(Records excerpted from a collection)
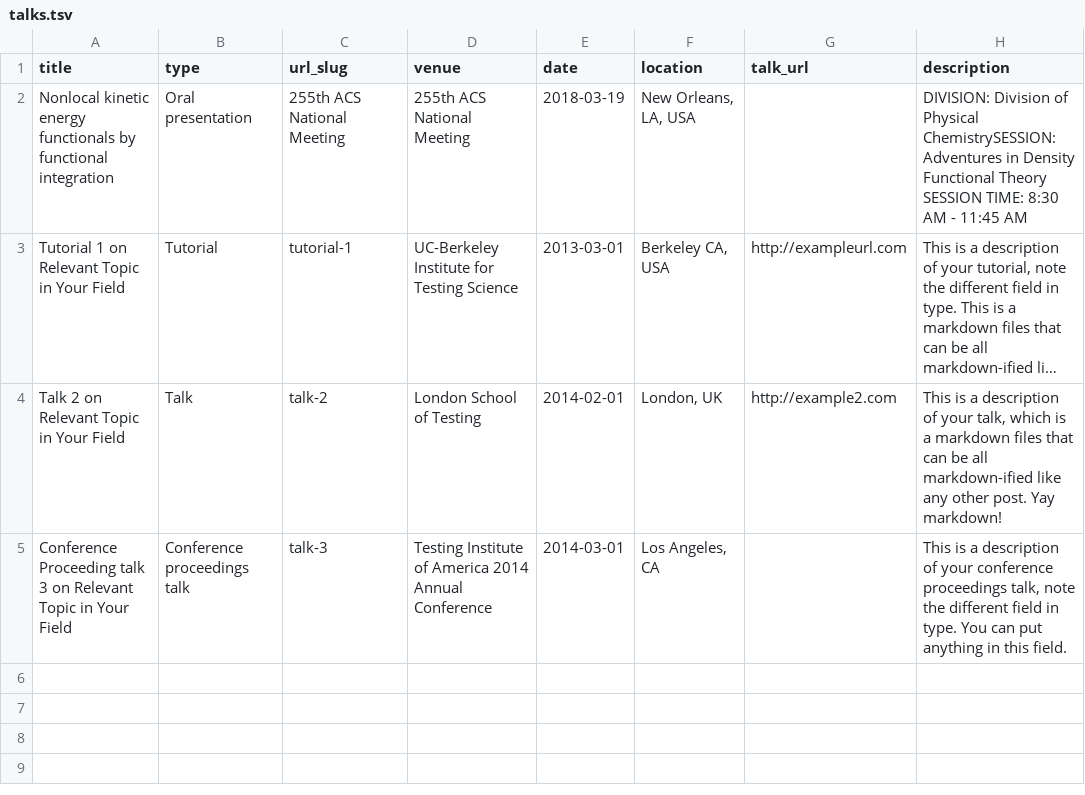
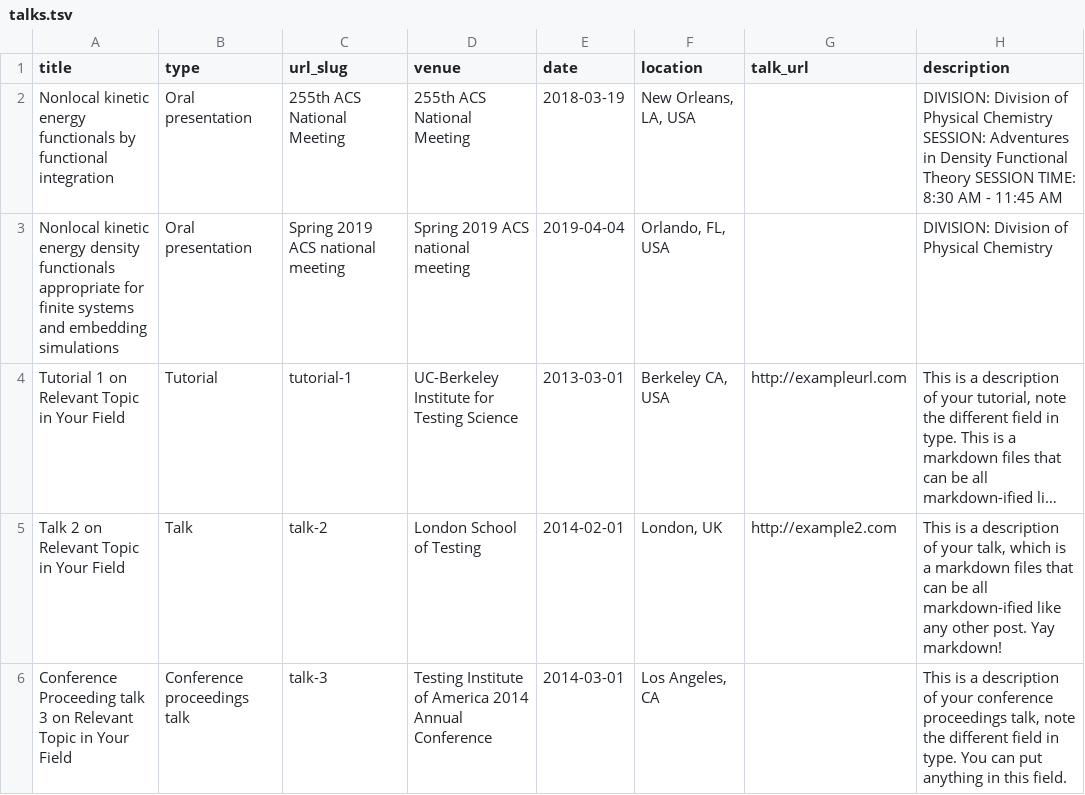
Before and after one commit to Wenhui1008/Wenhui.github.io, a TSV file: markdown_generator/talks.tsv, drawn as a sheet; long unchanged cells end in …; the diff names each change by its address in the sheet, - before the commit and + after, or states it on an @@ line.

```diff
--- a/markdown_generator/talks.tsv
+++ b/markdown_generator/talks.tsv
-H2 (description): …of Physical ChemistrySESSION: Adventures in…
+H2 (description): …of Physical Chemistry SESSION: Adventures in…
+row 3: Nonlocal kinetic energy density functionals appropriate for finite systems and embedding simulations | Oral presentation | Spring 2019 ACS national meeting | Spring 2019 ACS national meeting | 2019-04-04 | Orlando, FL, USA |  | DIVISION: Division of Physical Chemistry
```
Also changed, not shown: 2 other files.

| TASK REQUIREMENTS |
In the records, which lines use the word "description"? Report them.

| ANSWER AREA |
-H2 (description): …of Physical ChemistrySESSION: Adventures in…
+H2 (description): …of Physical Chemistry SESSION: Adventures in…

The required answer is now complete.